an exhibition at GAM, in Milan
GAM – Galleria d’Arte Moderna di Milano, dedicates an exhibition to Joe Colombo, a visionary genius who left us a great design legacy. Dear Joe Colombo, You Taught Us the Future, curated by Ignazia Favata and organized by Suazes with the Galleria d’Arte Moderna di Milano and the Joe Colombo Archive, from May 24 to September 4, 2022, illustrates the evolution of his story and his constant interest in new forms of progress.
Discover the exhibition Aldo Rossi – Design 1960-1997
Among the most extraordinary designers in Italian history, Joe Colombo was born in Milan in 1930, and there he developed his short but dense design career. Sadly, in fact, Joe Colombo died at only 41 years old. By the time he was a student at the Brera Academy of Art and the Milan Polytechnic, he had devoted himself to Nuclear Art and frequented the artists Enrico Baj and Sergio Dangelo. From 1951, he participated in the various exhibitions of the Nuclear Movement. In 1963, he received the IN-ARCH award for furnishing a hotel in Sardinia, and in the following year, at the XIII Triennale, he received a gold medal for the ACRYLIC lamp and two silver medals for the COMBI-CENTER and the MINI-KITCHEN.
The exhibition tour starts with his early experiences in the 1950s, his membership in the Nuclear Art Movement, and the first project of the Nuclear City, in which one can find a residential city and a subway city with cars, services, warehouses, and subway. The death of his father and his necessary involvement in the family business lead him to a radical change with the abandonment of the artistic world and the encounter with the industrial one. Still, the experience proves crucial for Colombo, who learns construction and production techniques and encounters new plastic materials. After a few years, in fact, he gave up the business and opened his first studio in Milan. The 1960s opened with the IN-ARCH award for the methacrylate false ceiling in the Continental Hotel in Platamona, Sardinia (1964), and the design, with his brother Gianni, of the Acrilica lamp for O-Luce, with which he won the gold medal at the XIII Milan Triennale (1964).
His insights, together with practical applications of new materials, led him to come up with design objects with new shapes and materials and innovative ideas about future ways of living.
These include the Programmable System for Living, or multifunctional monoblocks such as the MiniKitchen for Boffi and the Box 1 for La Linea.

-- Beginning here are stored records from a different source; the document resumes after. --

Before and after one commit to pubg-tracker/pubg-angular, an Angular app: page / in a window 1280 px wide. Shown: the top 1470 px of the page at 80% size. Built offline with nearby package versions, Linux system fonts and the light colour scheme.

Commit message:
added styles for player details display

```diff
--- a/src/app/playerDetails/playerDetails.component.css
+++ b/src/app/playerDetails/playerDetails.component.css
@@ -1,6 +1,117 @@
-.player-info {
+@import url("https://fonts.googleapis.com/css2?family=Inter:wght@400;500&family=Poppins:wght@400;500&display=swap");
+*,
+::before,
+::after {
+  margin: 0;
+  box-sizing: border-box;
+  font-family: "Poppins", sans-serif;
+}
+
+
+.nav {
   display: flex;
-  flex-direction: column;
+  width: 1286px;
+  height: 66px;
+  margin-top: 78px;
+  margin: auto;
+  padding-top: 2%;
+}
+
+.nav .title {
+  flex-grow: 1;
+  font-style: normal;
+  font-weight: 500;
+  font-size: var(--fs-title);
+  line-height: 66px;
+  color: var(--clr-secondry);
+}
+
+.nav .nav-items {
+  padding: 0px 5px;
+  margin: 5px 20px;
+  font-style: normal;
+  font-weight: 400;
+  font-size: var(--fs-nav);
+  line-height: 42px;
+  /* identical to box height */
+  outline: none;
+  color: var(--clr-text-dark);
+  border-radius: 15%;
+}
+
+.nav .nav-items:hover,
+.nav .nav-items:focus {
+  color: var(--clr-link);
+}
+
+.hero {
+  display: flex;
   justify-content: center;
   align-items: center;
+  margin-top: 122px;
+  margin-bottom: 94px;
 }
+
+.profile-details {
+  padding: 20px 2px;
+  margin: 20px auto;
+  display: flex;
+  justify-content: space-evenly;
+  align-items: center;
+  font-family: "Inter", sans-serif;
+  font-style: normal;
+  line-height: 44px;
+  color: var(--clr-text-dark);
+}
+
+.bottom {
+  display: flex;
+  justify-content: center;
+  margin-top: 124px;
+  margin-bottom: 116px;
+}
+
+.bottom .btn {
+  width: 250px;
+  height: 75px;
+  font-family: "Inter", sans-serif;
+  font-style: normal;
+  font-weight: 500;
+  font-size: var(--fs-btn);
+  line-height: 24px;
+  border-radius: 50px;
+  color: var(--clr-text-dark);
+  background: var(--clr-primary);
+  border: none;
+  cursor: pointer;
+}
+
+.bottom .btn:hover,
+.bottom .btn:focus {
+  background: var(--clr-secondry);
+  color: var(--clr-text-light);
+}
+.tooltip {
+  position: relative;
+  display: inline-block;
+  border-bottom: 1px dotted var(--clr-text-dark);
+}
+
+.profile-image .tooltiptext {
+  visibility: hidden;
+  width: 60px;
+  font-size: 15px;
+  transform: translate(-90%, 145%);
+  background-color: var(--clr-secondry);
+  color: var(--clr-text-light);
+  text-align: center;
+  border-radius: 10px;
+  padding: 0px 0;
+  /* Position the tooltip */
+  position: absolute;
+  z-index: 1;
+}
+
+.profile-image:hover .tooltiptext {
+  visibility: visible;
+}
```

He also designed some futuristic landscapes, such as Visiona 1 for Bayer, presented in Cologne in 1969, the Total Furnishing Unit for the exhibition Italy: the new domestic landscape at MoMA, or his own house in Via Argelati in Milan. All pictures are courtesy GAM-Milano.com